Sipping an espresso at Coffeeco in front of Market Square, I have a sense that I am in a piazza. The morning Farmer’s Market gives way to children frolicking in the square and, later, lawn chairs will be brought out for Movie Night. In Kingston, there is an unmistakable European quality and joie de vivre.
My day begins along the shore with an invigorating sunrise kayak from Ahoy Rentals. Later I will return to meditatively float in the water with a sunset SUP Yoga class. I can’t help noticing how calm it is here. Cyclists ride the Kingston-to-Pembroke trail that begins at Confederation Place and follows old railway tracks through picturesque countryside. Motorbikes rev along the breathtaking Thousand Islands and Heritage routes, the Wine route to Prince Edward County, and the CanAm route to the border.
Strolling through local art shops and alleyways I come upon Martello Alley, an artist collective that colourizes an outdoor corridor with original and printed works, some still in progress. I weave through Antique Alley for unusual collectables. There is a comfortable sophistication in the air. Seduced by the wafting aromas of MioGelato, I relent to luscious scoops of Chocolate Pudding and Cheesecake gelato made from local ingredients. At Kingston Olive Oil Co. I sample extra virgin olive oils from Spain to California, including wild mushroom and sage oil and Serrano honey vinegar. Stone City Ales is a thirst-quenching stop. Their 12 Star Session Ale is hoppy and citric, refreshingly aromatic and balanced. We pair it with bites of candied bacon BLTs and plump shrimp dumplings.
At the Tett Centre for Creativity and Learning, I’m seated on the patio by the shore for lunch at Juniper Café. The menu is simple and wholesome. Warm focaccia sandwiches of roasted pork belly with apple Dijon, and salami with olive tapenade are locally sourced. Through a cobbled alleyway, I reach the courtyard of Chez Piggy to sample an ethnically diverse menu that includes seafood platters, duck wings and spring rolls. Their bread is baked fresh daily by Pan Chancho, Kingston’s indoor market, where we devour maple butter tarts, while pretzel buns baking scent the air.
The infamous Kingston Penitentiary maintains a lingering ominous aura. If you ever want to dissuade a person from a life of crime, tour tickets are reasonable. Coincidentally there is no better host city for the popular phenomenon of Escape Rooms than Kingston. Improbable Escapes stakes out historical locations around the city like the Murney Tower.

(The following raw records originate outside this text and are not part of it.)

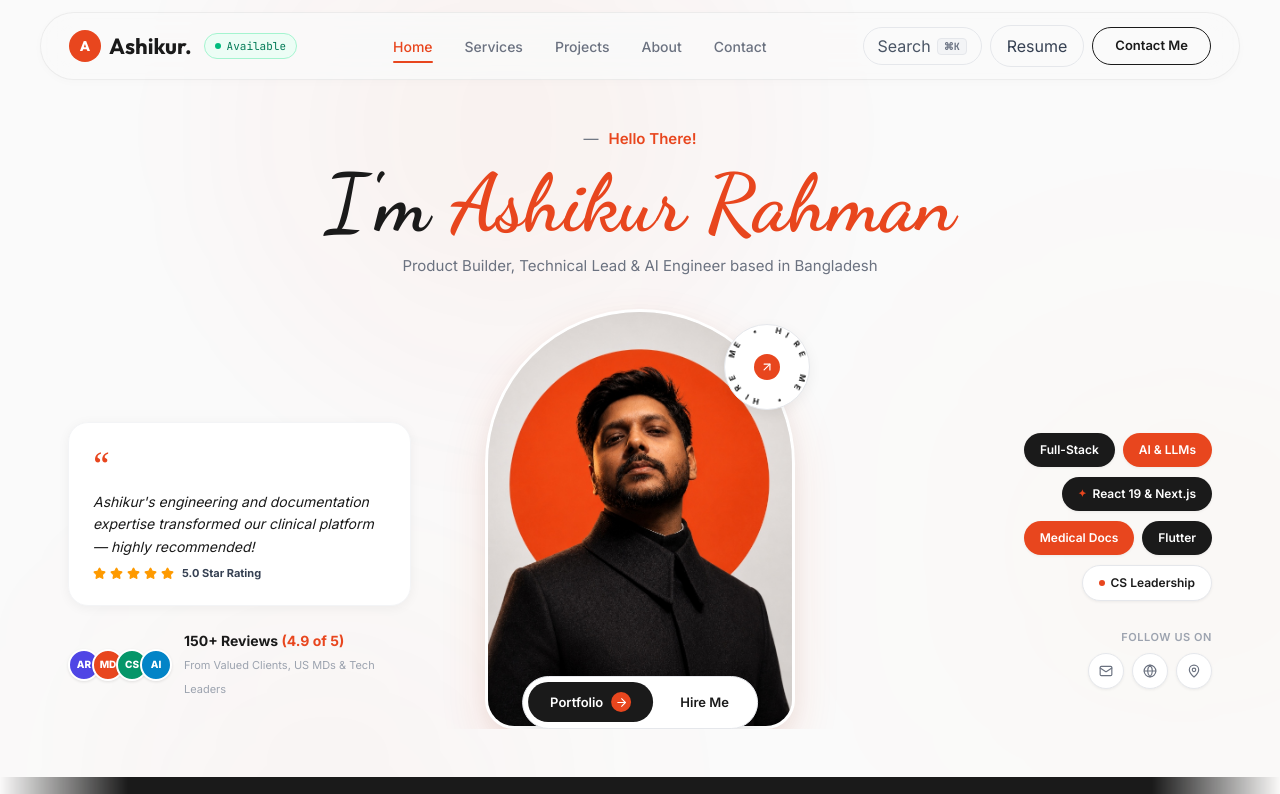
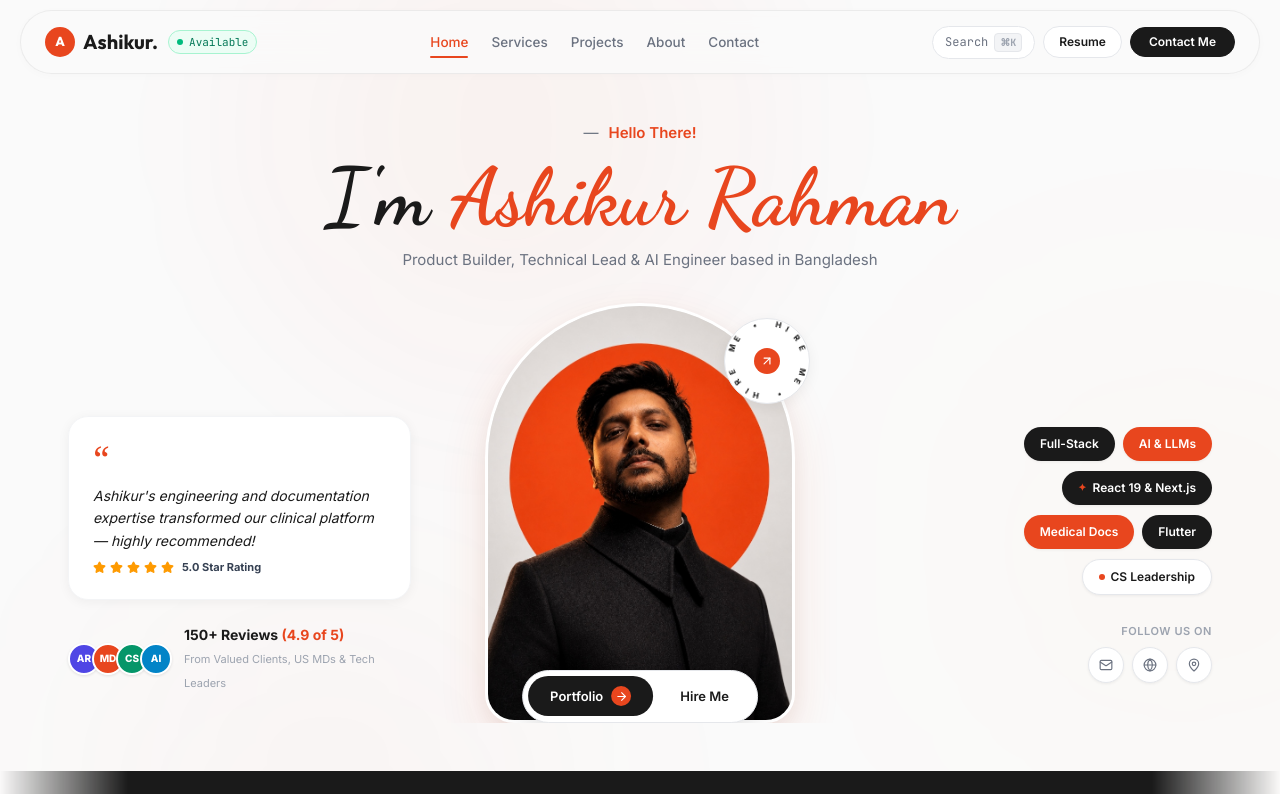
Before and after one commit to mashikurrahman/portfolio-ashikur-rahman, a React (Vite) app: page / in a window 1280 px wide. Shown: the top 794 px of the page. Built offline with nearby package versions, Linux system fonts and the light colour scheme.

Commit message:
fix: resolve button wrapping in header capsule across all viewport sizes with strict no-wrap & responsive spacing

```diff
--- a/src/components/Header.tsx
+++ b/src/components/Header.tsx
@@ -14,7 +14,7 @@ export const Header: React.FC = () => {
     const handleScroll = () => {
       if (!ticking) {
         window.requestAnimationFrame(() => {
-          setIsScrolled(window.scrollY > 30);
+          setIsScrolled(window.scrollY > 25);
 
           const sections = ['top', 'services', 'projects', 'about', 'contact'];
           const scrollPos = window.scrollY + 120;
@@ -54,12 +54,12 @@ export const Header: React.FC = () => {
     <header className={`site-header-wrapper ${isScrolled ? 'is-scrolled' : ''}`}>
       <div className="header-capsule">
         {/* Brand with subtle pulsing status */}
-        <div className="flex items-center gap-3">
+        <div className="header-brand-group">
           <a href="#top" onClick={(e) => scrollToSection(e, 'top')} className="header-brand">
             <span className="header-brand-icon">A</span>
-            Ashikur.
+            <span className="header-brand-name">Ashikur.</span>
           </a>
-          <span className="hidden md:inline-flex items-center gap-1.5 px-2.5 py-1 rounded-full text-[11px] font-mono bg-emerald-50 text-emerald-700 border border-emerald-200">
+          <span className="header-status-badge">
             <span className="w-1.5 h-1.5 rounded-full bg-emerald-500 animate-pulse" />
             Available
           </span>
@@ -104,18 +104,18 @@ export const Header: React.FC = () => {
           </a>
         </nav>
 
-        {/* Header Action Buttons */}
-        <div className="hidden sm:flex items-center gap-2">
+        {/* Header Action Buttons with Guaranteed No-Wrap */}
+        <div className="header-actions">
           <button
-            className="flex items-center gap-1.5 px-3.5 py-1.5 rounded-full border border-gray-200 text-xs font-mono text-gray-600 hover:border-gray-900 hover:text-gray-900 transition-colors"
+            className="header-search-btn"
             onClick={() => setIsCmdPaletteOpen(true)}
             title="Search projects & actions (Ctrl+K / ⌘K)"
           >
             <span>Search</span>
-            <kbd className="px-1.5 py-0.2 rounded bg-gray-100 text-[10px] font-bold text-gray-500 border border-gray-200">⌘K</kbd>
+            <kbd className="header-search-kbd">⌘K</kbd>
           </button>
           <button
-            className="px-4 py-2 rounded-full border border-gray-200 text-xs font-semibold text-gray-700 hover:border-gray-900 transition-colors"
+            className="header-resume-btn"
             onClick={() => setIsCVOpen(true)}
           >
             Resume
--- a/src/index.css
+++ b/src/index.css
@@ -65,26 +65,26 @@ a { text-decoration: none; color: inherit; }
   display: flex;
   flex-direction: column;
   align-items: center;
-  padding: 12px 20px 0;
+  padding: 10px 16px 0;
   pointer-events: none;
   transition: padding 0.4s cubic-bezier(0.16, 1, 0.3, 1);
 }
 
 .site-header-wrapper.is-scrolled {
-  padding-top: 14px;
+  padding-top: 12px;
 }
 
 .header-capsule {
   pointer-events: auto;
   width: 100%;
-  max-width: 1200px;
-  height: 68px;
-  padding: 0 28px;
+  max-width: 1240px;
+  min-height: 64px;
+  padding: 0 24px;
   display: flex;
   align-items: center;
   justify-content: space-between;
-  gap: 20px;
-  background: rgba(250, 250, 250, 0.85);
+  gap: 16px;
+  background: rgba(250, 250, 250, 0.9);
   backdrop-filter: blur(16px);
   -webkit-backdrop-filter: blur(16px);
   border: 1px solid rgba(0, 0, 0, 0.06);
@@ -92,7 +92,7 @@ a { text-decoration: none; color: inherit; }
   box-shadow: 0 2px 10px rgba(0, 0, 0, 0.02);
   transition:
     max-width 0.45s cubic-bezier(0.16, 1, 0.3, 1),
-    height 0.45s cubic-bezier(0.16, 1, 0.3, 1),
+    min-height 0.45s cubic-bezier(0.16, 1, 0.3, 1),
     padding 0.45s cubic-bezier(0.16, 1, 0.3, 1),
     background-color 0.35s ease,
     border-color 0.35s ease,
@@ -102,28 +102,22 @@ a { text-decoration: none; color: inherit; }
 }
 
 .site-header-wrapper.is-scrolled .header-capsule {
-  max-width: 980px;
-  height: 58px;
-  padding: 0 20px;
-  background: rgba(255, 255, 255, 0.95);
+  max-width: 1080px;
+  min-height: 56px;
+  padding: 0 18px;
+  background: rgba(255, 255, 255, 0.96);
   backdrop-filter: blur(24px);
   -webkit-backdrop-filter: blur(24px);
   border-color: rgba(0, 0, 0, 0.09);
   box-shadow: 0 16px 36px -8px rgba(0, 0, 0, 0.12), 0 4px 12px rgba(0, 0, 0, 0.04);
 }
 
-.mobile-nav-panel {
-  pointer-events: auto;
-  width: 100%;
-  max-width: 980px;
-  margin-top: 8px;
-  background: rgba(255, 255, 255, 0.96);
-  backdrop-filter: blur(20px);
-  -webkit-backdrop-filter: blur(20px);
-  border: 1px solid rgba(0, 0, 0, 0.08);
-  border-radius: 24px;
-  padding: 20px;
-  box-shadow: 0 16px 36px rgba(0, 0, 0, 0.1);
+.header-brand-group {
+  display: flex;
+  align-items: center;
+  gap: 10px;
+  flex-shrink: 0;
+  white-space: nowrap;
 }
 
 .header-brand {
@@ -132,36 +126,63 @@ a { text-decoration: none; color: inherit; }
   gap: 8px;
   font-family: var(--font-heading);
   font-weight: 700;
-  font-size: 22px;
+  font-size: 20px;
   color: var(--text);
   text-decoration: none;
+  white-space: nowrap;
 }
 
 .header-brand-icon {
-  width: 32px;
-  height: 32px;
+  width: 30px;
+  height: 30px;
   border-radius: var(--radius-full);
   background: var(--accent);
   display: grid;
   place-items: center;
   color: white;
-  font-size: 14px;
+  font-size: 13px;
   font-weight: 800;
+  flex-shrink: 0;
+}
+
+.header-status-badge {
+  display: inline-flex;
+  align-items: center;
+  gap: 6px;
+  padding: 3px 8px;
+  border-radius: var(--radius-full);
+  font-size: 11px;
+  font-family: var(--font-mono);
+  background: #ecfdf5;
+  color: #047857;
+  border: 1px solid #a7f3d0;
+  white-space: nowrap;
+  flex-shrink: 0;
+}
+
+@media (max-width: 1150px) {
+  .header-status-badge {
+    display: none;
+  }
 }
 
 .header-nav {
   display: flex;
   align-items: center;
-  gap: 32px;
+  gap: clamp(12px, 1.8vw, 26px);
+  white-space: nowrap;
+  flex-shrink: 1;
 }
 
 .header-nav a {
-  font-size: 14px;
+  font-size: 13.5px;
   font-weight: 500;
   color: var(--text-secondary);
   text-decoration: none;
   position: relative;
   padding: 4px 0;
+  white-space: nowrap;
+  flex-shrink: 0;
   transition: color 0.2s;
 }
 
@@ -181,19 +202,89 @@ a { text-decoration: none; color: inherit; }
   border-radius: 1px;
 }
 
+/* Header Action Buttons (Strict No-Wrap) */
+.header-actions {
+  display: flex;
+  align-items: center;
+  gap: 8px;
+  flex-shrink: 0;
+  white-space: nowrap;
+}
+
+.header-search-btn {
+  display: inline-flex;
+  align-items: center;
+  gap: 6px;
+  padding: 6px 12px;
+  border-radius: var(--radius-full);
+  border: 1px solid var(--border);
+  background: var(--bg-white);
+  font-size: 12px;
+  font-family: var(--font-mono);
+  color: var(--text-secondary);
+  white-space: nowrap;
+  flex-shrink: 0;
+  transition: all 0.2s;
+  cursor: pointer;
+}
+
+.header-search-btn:hover {
+  border-color: var(--text);
+  color: var(--text);
+}
+
+.header-search-kbd {
+  padding: 1px 5px;
+  border-radius: 4px;
+  background: var(--border-light);
+  font-size: 10px;
+  font-weight: 700;
+  color: var(--text-muted);
+  border: 1px solid var(--border);
+}
+
+.header-resume-btn {
+  display: inline-flex;
+  align-items: center;
+  justify-content: center;
+  padding: 6px 15px;
+  border-radius: var(--radius-full);
+  border: 1px solid var(--border);
+  background: var(--bg-white);
+  font-size: 12px;
+  font-weight: 600;
+  color: var(--text);
+  white-space: nowrap;
+  flex-shrink: 0;
+  transition: all 0.2s;
+  cursor: pointer;
+}
+
+.header-resume-btn:hover {
+  border-color: var(--text);
+}
+
 .header-contact-btn {
-  padding: 8px 22px;
+  display: inline-flex;
+  align-items: center;
+  justify-content: center;
+  padding: 7px 18px;
   border-radius: var(--radius-full);
   border: 1.5px solid var(--text);
-  background: transparent;
-  font-size: 13px;
+  background: var(--text);
+  font-size: 12px;
   font-weight: 600;
-  color: var(--text);
+  color: white;
+  white-space: nowrap;
+  flex-shrink: 0;
+  line-height: 1.2;
   transition: all 0.25s;
+  cursor: pointer;
 }
 
 .header-contact-btn:hover {
-  background: var(--text);
+  background: var(--accent);
+  border-color: var(--accent);
   color: white;
 }
 
@@ -203,6 +294,34 @@ a { text-decoration: none; color: inherit; }
   border: 0;
   padding: 8px;
   color: var(--text);
+  cursor: pointer;
+  flex-shrink: 0;
+}
+
+.mobile-nav-panel {
+  pointer-events: auto;
+  width: 100%;
+  max-width: 980px;
+  margin-top: 8px;
+  background: rgba(255, 255, 255, 0.96);
+  backdrop-filter: blur(20px);
+  -webkit-backdrop-filter: blur(20px);
+  border: 1px solid rgba(0, 0, 0, 0.08);
+  border-radius: 24px;
+  padding: 20px;
+  box-shadow: 0 16px 36px rgba(0, 0, 0, 0.1);
+}
+
+@media (max-width: 900px) {
+  .header-nav {
+    display: none;
+  }
+  .header-actions {
+    display: none;
+  }
+  .mobile-toggle {
+    display: block;
+  }
 }
 
 /* ══════════════════════════════════════════════
```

Free as a bird, I bask in panoramic views from Fort Henry National Historic Site to the 19th century Canadian municipal architecture of this “Limestone City,” and the confluence of Lake Ontario, St. Lawrence River and Cataraqui River, teeming with sailboats, yachts, ferries and cruises. The Fort is a living history museum where I explore 19th Century military life, and even fire a Snider Enfield Rifle! At the Sunset Ceremony I watch a reenactment of the War of 1812. Allegedly haunted, the Fort is the place to be on Halloween to explore the Doomed Regiment and Cursed Hallows of Fort Fright. Do we dare ride in a coffin and sleep over in the Barracks Room while zombies take over? In winter, Lumina Borealis transforms the fort again through majestic light projections into a dazzling winter wonderland.
Kingston’s dining scene is exploding with diversity. Tango Nuevo offers a range of exotic tapas including Turkish ravioli of spiced beef, walnuts, paprika butter, yogurt and mint, Persian barbeque lamb tacos with pomegranate sauce and a dreamy mason jar of peanut butter tiramisu. Chien Noir Bistro reflects the French colonies from Vietnam to Morocco. Poutine of crisp frites and Quebec Brie, with a generous crown of duck confit and green peppercorn jus is my savoury addiction. If Arctic char meuniere with toasted pine nuts and pomme anna is on the menu, you’re in luck. There is a rustic character to many restaurants and pubs as they have retained their old brick and stone walls, and pressed tin ceilings. For a Pan-Canadiana menu I head to AquaTerra overlooking the harbour. A dazzling selection of dishes includes seared scallop with tequila glaze, and an outstanding rendition of seared muskovy duck breast. Roasted halibut goes Asian with Chinese five-spice, and loving care is given to short rib, with 72-hour sous vide.
Native sons and daughters from Sir John A. Macdonald to the Tragically Hip have forged Kingston’s cultural landscape from Canada’s first capital to its burgeoning music, arts and food scene. There is always something happening here. Hashtag FreshMadeDaily and discover the bold ‘taste of place’ that makes Kingston the Capital of Hip.
*Pro Tip: The best way to experience Kingston is through Kingston Food Tours: www.kingstonfoodtours.ca
Adam Waxman is an award winning travel journalist focusing on food, wine and well being. As well as an actor in film, television and formerly, the Stratford Festival, he is the Associate Publisher and Executive Editor of DINE and Destinations magazine.